RECORDS TO PROCESS
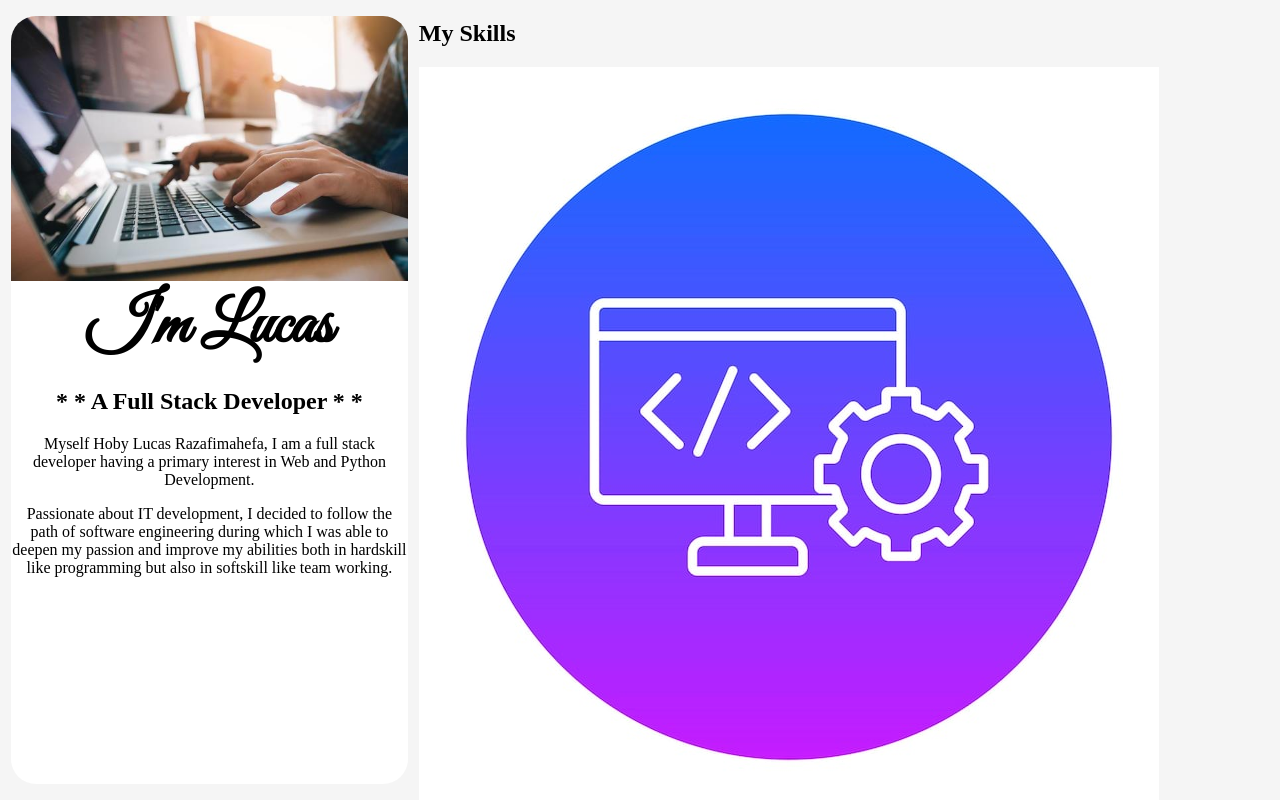
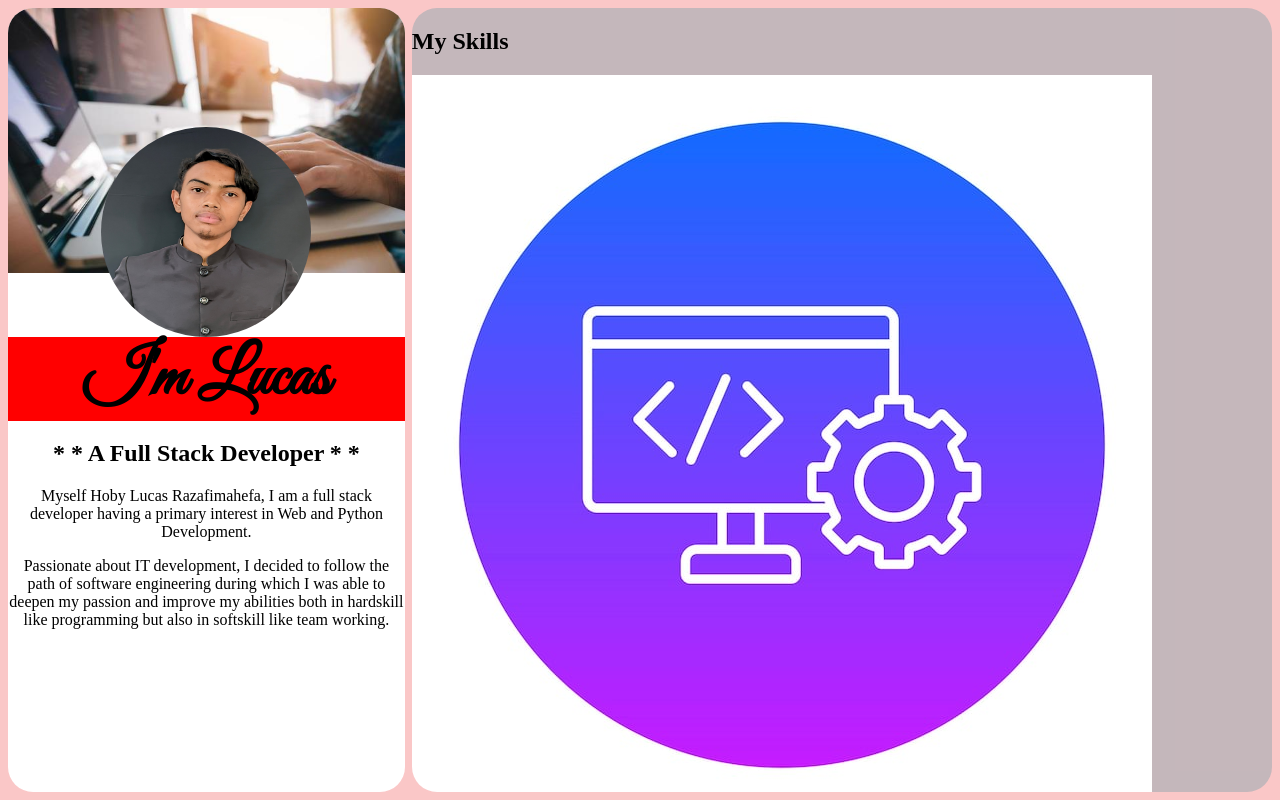
Before and after one commit to Rownart/introducing_site, a plain HTML site: page index.html in a window 1280 px wide. Shown: the top 800 px of the page. Drawn offline with Linux system fonts and the light colour scheme.

Commit message:
adding my picture

```diff
--- a/assets/styles/styles.css
+++ b/assets/styles/styles.css
@@ -7,27 +7,44 @@
 
 body {
     font-family:'Times New Roman', Times, serif;
-    display: flex;
-    gap: 11px;
-    background-color: whitesmoke;
     margin: 0;
     padding: 0;
     text-align: justify;
 }
 
+main {
+    display: flex;
+    gap: 7px;
+    background-color: rgb(250, 199, 199);
+    height: 100vh;
+}
+
 /* left side */
 .introduceTextSide {
-    margin: 2vh 0px 2vh 11px;
+    margin: 1vh 0px 1vh 1vh;
     background-color: white;
     flex: 0 0 31%;
-    height: 96vh;
+    height: 98vh;
     border-radius: 25px;
     text-align: center;
 }
 
-.introduceTextSide img {
+.introduceTextSide .illustration {
     border-radius: 25px 25px 0px 0px;
     width: 100%;
+}
+
+.introduceTextSide .myPhoto {
+    width: 210px;
+    height: 210px;
+    overflow: hidden;
+    border-radius: 50%;
+    margin: -150px auto 0px auto;
+}
+
+.introduceTextSide .myPhoto img {
+    width: 210px;
+    height: 210px;
 }
 
 .introduceTextSide h1 {
@@ -35,4 +52,20 @@ body {
     margin-top: 0px;
     margin-bottom: 0px;
     font-family: 'Great Vibes', cursive;
+    background-color: red;
 }
+
+/* right side */
+.rightSide {
+    flex: 1;
+    background-color: rgba(124, 162, 170, 0.425);
+    margin: 1vh 1vh 1vh 0px;
+    border-radius: 25px;
+    overflow-y: auto;
+    scrollbar-width: none;
+    -ms-overflow-style: none;
+}
+
+.rightSide::-webkit-scrollbar {
+    display: none;
+}
--- a/index.html
+++ b/index.html
@@ -7,17 +7,21 @@
     <title>Hoby Lucas</title>
 </head>
 <body>
+    <main>
         <!-- introduce text -->
         <section class="introduceTextSide">
             <!-- illustration image -->
-        <img src="assets/images/prog.jpg" alt="illustration image"/>
+            <img src="assets/images/prog.jpg" alt="illustration image" class="illustration"/>
+            <div class="myPhoto">
+                <img src="assets/images/moi.JPG" alt="my photo" />
+            </div>
             <h1>I'm Lucas</h1>
             <h2>* * A Full Stack Developer * *</h2>
             <p>Myself Hoby Lucas Razafimahefa, I am a full stack developer having a primary interest in Web and Python Development.</p>
             <p>Passionate about IT development, I decided to follow the path of software engineering during which I was able to deepen my passion and improve my abilities both in hardskill like programming but also in softskill like team working.</p>
         </section>
         <!-- skills -->
-    <section>
+        <section class="rightSide">
             <h2>My Skills</h2>
             <aside>
                 <div title="Web">
@@ -57,5 +61,6 @@
                 <span class="footerCopyright">&copy; 2025</span>
             </footer>
         </section>
+    </main>
 </body>
 </html>
```
Also changed, not shown: assets/images/moi.JPG (added). Lines whose indentation alone changed are shown as unchanged.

PROBLEM REQUIREMENTS
Would you show each line of the material above that contains the string "Lucas"?

YOUR SOLUTION
     <title>Hoby Lucas</title>
             <h1>I'm Lucas</h1>
             <p>Myself Hoby Lucas Razafimahefa, I am a full stack developer having a primary interest in Web and Python Development.</p>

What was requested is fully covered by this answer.